The 61-year-old’s portrayal of a confused monarch at the time of Princess Diana’s death in 1997 also helped The Queen scoop best film ahead of Alejandro Gonzalez Inarritu’s Babel, The Departed by Martin Scorsese, The Last King of Scotland and the beauty pageant comedy Little Miss Sunshine.


In contrast, the latest James Bond movie Casino Royale failed to shake or stir, picking up just one of the nine BAFTA nominations it received – winning the sound quality category.

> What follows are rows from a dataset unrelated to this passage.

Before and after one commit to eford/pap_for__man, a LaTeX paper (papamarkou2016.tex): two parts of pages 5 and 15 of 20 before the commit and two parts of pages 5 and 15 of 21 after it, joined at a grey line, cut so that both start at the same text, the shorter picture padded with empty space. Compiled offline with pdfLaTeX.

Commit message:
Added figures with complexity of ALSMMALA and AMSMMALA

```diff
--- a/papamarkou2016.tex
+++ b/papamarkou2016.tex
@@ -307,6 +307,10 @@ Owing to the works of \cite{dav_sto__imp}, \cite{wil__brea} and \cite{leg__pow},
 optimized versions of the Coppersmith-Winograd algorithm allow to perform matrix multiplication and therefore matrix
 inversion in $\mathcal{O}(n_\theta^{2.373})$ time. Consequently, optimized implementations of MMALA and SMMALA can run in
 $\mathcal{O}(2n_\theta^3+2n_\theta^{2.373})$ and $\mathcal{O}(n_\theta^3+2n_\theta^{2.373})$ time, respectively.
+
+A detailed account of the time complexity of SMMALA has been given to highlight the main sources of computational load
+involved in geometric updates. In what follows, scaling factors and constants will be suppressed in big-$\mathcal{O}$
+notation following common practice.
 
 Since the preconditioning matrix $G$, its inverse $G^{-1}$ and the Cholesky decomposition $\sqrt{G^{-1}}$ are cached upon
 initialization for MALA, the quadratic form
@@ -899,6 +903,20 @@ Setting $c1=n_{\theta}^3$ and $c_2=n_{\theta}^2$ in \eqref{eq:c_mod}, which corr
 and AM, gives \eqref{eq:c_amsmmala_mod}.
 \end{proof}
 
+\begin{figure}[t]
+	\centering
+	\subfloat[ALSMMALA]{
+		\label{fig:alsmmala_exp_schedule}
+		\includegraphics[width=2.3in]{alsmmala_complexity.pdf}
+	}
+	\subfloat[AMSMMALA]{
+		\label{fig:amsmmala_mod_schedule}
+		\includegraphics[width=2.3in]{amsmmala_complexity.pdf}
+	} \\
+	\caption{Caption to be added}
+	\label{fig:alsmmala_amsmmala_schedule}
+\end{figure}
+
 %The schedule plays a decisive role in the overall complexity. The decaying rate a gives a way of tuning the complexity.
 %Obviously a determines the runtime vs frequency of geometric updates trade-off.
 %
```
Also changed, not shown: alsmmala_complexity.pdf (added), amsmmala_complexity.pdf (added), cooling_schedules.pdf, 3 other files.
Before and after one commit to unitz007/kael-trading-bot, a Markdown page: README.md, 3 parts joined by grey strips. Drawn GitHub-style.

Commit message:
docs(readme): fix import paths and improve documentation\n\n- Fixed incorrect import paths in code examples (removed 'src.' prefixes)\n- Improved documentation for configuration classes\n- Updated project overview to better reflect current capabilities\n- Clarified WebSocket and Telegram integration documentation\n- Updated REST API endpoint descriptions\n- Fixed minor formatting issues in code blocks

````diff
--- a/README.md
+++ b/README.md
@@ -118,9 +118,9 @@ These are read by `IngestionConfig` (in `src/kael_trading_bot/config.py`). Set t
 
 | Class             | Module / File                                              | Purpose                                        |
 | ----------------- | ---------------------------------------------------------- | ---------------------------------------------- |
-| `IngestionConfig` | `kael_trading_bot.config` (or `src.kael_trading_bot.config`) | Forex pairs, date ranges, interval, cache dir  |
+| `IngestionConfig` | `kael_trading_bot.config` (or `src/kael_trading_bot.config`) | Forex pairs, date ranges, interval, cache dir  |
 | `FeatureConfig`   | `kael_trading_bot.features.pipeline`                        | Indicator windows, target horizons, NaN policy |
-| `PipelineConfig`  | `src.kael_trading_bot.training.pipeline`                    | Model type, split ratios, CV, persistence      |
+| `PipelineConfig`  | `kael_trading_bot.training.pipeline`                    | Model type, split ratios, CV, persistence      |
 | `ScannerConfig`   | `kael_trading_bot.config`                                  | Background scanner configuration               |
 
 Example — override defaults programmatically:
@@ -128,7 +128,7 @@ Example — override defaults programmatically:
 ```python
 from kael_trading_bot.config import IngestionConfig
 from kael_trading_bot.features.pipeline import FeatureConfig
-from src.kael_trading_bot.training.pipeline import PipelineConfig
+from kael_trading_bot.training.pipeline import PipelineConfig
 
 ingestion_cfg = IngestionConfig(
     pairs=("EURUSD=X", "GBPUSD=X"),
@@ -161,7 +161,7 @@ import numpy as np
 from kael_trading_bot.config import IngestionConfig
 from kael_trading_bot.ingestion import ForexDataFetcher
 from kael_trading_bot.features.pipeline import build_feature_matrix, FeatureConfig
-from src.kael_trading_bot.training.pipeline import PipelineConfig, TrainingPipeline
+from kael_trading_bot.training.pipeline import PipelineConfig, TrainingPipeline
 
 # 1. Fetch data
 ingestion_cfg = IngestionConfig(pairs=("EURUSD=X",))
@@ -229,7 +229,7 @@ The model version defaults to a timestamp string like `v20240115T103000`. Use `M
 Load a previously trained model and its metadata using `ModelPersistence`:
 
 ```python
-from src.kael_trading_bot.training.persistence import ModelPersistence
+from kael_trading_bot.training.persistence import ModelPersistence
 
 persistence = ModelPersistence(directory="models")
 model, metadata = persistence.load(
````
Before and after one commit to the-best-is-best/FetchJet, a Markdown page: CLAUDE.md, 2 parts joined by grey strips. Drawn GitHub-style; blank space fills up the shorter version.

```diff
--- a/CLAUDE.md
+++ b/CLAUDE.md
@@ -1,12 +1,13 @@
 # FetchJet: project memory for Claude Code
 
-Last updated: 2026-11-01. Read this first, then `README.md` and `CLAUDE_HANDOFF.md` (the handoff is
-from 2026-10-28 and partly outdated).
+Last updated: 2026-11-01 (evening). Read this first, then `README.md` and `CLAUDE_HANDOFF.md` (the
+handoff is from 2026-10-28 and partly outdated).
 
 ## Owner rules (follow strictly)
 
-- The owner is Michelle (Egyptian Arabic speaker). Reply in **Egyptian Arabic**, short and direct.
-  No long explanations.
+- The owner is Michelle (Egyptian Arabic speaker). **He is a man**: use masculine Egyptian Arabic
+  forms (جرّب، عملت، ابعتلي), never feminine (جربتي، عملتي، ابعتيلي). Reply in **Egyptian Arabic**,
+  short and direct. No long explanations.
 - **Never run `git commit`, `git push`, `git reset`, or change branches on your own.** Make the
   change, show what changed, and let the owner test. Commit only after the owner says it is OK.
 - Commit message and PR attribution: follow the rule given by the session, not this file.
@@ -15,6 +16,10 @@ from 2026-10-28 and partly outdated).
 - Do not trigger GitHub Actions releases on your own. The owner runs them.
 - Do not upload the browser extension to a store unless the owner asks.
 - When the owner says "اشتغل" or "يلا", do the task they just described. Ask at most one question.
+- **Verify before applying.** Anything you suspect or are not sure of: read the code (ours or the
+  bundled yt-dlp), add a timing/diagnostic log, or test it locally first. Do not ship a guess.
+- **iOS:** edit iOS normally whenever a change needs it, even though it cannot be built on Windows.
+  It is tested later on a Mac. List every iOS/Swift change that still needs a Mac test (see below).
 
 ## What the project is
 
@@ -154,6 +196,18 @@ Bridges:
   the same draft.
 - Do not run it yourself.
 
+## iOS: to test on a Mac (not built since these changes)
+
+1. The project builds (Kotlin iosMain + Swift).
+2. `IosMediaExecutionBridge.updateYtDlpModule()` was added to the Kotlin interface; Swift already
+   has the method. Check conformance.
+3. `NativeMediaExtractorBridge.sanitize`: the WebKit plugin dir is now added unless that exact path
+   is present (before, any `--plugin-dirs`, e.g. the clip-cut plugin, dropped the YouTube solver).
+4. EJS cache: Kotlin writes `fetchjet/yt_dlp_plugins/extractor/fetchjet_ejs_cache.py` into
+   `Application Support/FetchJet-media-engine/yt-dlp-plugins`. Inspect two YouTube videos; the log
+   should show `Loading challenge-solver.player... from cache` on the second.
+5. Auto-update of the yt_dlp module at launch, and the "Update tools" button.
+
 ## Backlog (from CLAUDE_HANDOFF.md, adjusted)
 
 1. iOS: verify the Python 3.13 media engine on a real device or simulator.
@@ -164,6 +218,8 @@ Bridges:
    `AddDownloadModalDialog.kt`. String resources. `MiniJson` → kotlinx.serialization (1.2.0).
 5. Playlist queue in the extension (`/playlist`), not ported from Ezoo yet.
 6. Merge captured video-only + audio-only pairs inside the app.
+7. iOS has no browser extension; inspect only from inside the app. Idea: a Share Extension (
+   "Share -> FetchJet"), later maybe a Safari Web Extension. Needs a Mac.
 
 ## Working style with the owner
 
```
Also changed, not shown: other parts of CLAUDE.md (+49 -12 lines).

Forest Whitaker won best actor for playing the late Ugandan dictator Idi Amin in The Last King of Scotland. He beat off competition from Daniel Craig, the controversial but ultimately successful choice to replace Pierce Brosnan as superspy James Bond in Casino Royale. Other nominees were Leonardo DiCaprio in The Departed, Richard Griffiths in The History Boys and Peter O’Toole in Venus.


The Last King of Scotland also clinched best British film and the adapted screenplay awards.


“It has been a brilliant year for film and for British film in particular. As is so often the case with our 6000 voting members, they have spread their votes widely, resulting in films of all nationalities being honoured,” BAFTA film committee chairman David Parfitt said.


The best director award was won by Paul Greengrass for his fact-based September 11 drama United 93. He beat Stephen Frears, who directed The Queen, as well as Martin Scorsese.


Best Supporting Actor went to Alan Arkin for Little Miss Sunshine, and Best Supporting Actress was won by Jennifer Hudson for her role in Dreamgirls.

BOC Editorial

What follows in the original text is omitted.